WHAT YOU SHOULD DO: The exercise calls for every entry that follows to be repeated exactly.

EXTRACTED RECORDS:
....
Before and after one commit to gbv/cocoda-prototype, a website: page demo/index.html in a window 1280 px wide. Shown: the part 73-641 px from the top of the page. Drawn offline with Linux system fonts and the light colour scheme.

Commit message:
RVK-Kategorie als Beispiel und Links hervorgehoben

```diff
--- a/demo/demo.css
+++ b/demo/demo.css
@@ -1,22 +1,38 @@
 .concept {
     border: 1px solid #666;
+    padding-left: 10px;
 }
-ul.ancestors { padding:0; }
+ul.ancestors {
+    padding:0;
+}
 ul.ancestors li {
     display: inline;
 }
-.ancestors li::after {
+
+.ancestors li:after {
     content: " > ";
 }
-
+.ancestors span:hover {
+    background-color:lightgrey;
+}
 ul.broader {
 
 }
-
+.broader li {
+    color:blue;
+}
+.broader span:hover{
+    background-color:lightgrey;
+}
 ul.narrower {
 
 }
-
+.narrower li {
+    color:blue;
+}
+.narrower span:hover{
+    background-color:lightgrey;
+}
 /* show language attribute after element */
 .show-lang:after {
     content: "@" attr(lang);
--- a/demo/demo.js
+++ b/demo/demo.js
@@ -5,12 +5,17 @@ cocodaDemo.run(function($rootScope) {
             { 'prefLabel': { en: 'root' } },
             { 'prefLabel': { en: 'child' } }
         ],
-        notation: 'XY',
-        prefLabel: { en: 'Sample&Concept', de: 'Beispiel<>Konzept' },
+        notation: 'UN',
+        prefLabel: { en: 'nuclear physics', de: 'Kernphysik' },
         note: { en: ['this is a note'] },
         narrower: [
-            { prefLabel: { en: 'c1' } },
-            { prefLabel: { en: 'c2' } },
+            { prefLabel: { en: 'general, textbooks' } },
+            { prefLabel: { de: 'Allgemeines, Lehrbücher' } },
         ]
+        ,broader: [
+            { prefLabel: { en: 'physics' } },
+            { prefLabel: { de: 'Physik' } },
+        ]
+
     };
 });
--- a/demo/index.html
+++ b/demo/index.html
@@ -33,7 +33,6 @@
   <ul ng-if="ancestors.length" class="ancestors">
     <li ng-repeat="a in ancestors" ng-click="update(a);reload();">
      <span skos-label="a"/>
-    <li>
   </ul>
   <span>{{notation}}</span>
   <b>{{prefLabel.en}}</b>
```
....
COMPLETED EXERCISE:
Before and after one commit to gbv/cocoda-prototype, a website: page demo/index.html in a window 1280 px wide. Shown: the part 73-641 px from the top of the page. Drawn offline with Linux system fonts and the light colour scheme.

Commit message:
RVK-Kategorie als Beispiel und Links hervorgehoben

```diff
--- a/demo/demo.css
+++ b/demo/demo.css
@@ -1,22 +1,38 @@
 .concept {
     border: 1px solid #666;
+    padding-left: 10px;
 }
-ul.ancestors { padding:0; }
+ul.ancestors {
+    padding:0;
+}
 ul.ancestors li {
     display: inline;
 }
-.ancestors li::after {
+
+.ancestors li:after {
     content: " > ";
 }
-
+.ancestors span:hover {
+    background-color:lightgrey;
+}
 ul.broader {
 
 }
-
+.broader li {
+    color:blue;
+}
+.broader span:hover{
+    background-color:lightgrey;
+}
 ul.narrower {
 
 }
-
+.narrower li {
+    color:blue;
+}
+.narrower span:hover{
+    background-color:lightgrey;
+}
 /* show language attribute after element */
 .show-lang:after {
     content: "@" attr(lang);
--- a/demo/demo.js
+++ b/demo/demo.js
@@ -5,12 +5,17 @@ cocodaDemo.run(function($rootScope) {
             { 'prefLabel': { en: 'root' } },
             { 'prefLabel': { en: 'child' } }
         ],
-        notation: 'XY',
-        prefLabel: { en: 'Sample&Concept', de: 'Beispiel<>Konzept' },
+        notation: 'UN',
+        prefLabel: { en: 'nuclear physics', de: 'Kernphysik' },
         note: { en: ['this is a note'] },
         narrower: [
-            { prefLabel: { en: 'c1' } },
-            { prefLabel: { en: 'c2' } },
+            { prefLabel: { en: 'general, textbooks' } },
+            { prefLabel: { de: 'Allgemeines, Lehrbücher' } },
         ]
+        ,broader: [
+            { prefLabel: { en: 'physics' } },
+            { prefLabel: { de: 'Physik' } },
+        ]
+
     };
 });
--- a/demo/index.html
+++ b/demo/index.html
@@ -33,7 +33,6 @@
   <ul ng-if="ancestors.length" class="ancestors">
     <li ng-repeat="a in ancestors" ng-click="update(a);reload();">
      <span skos-label="a"/>
-    <li>
   </ul>
   <span>{{notation}}</span>
   <b>{{prefLabel.en}}</b>
```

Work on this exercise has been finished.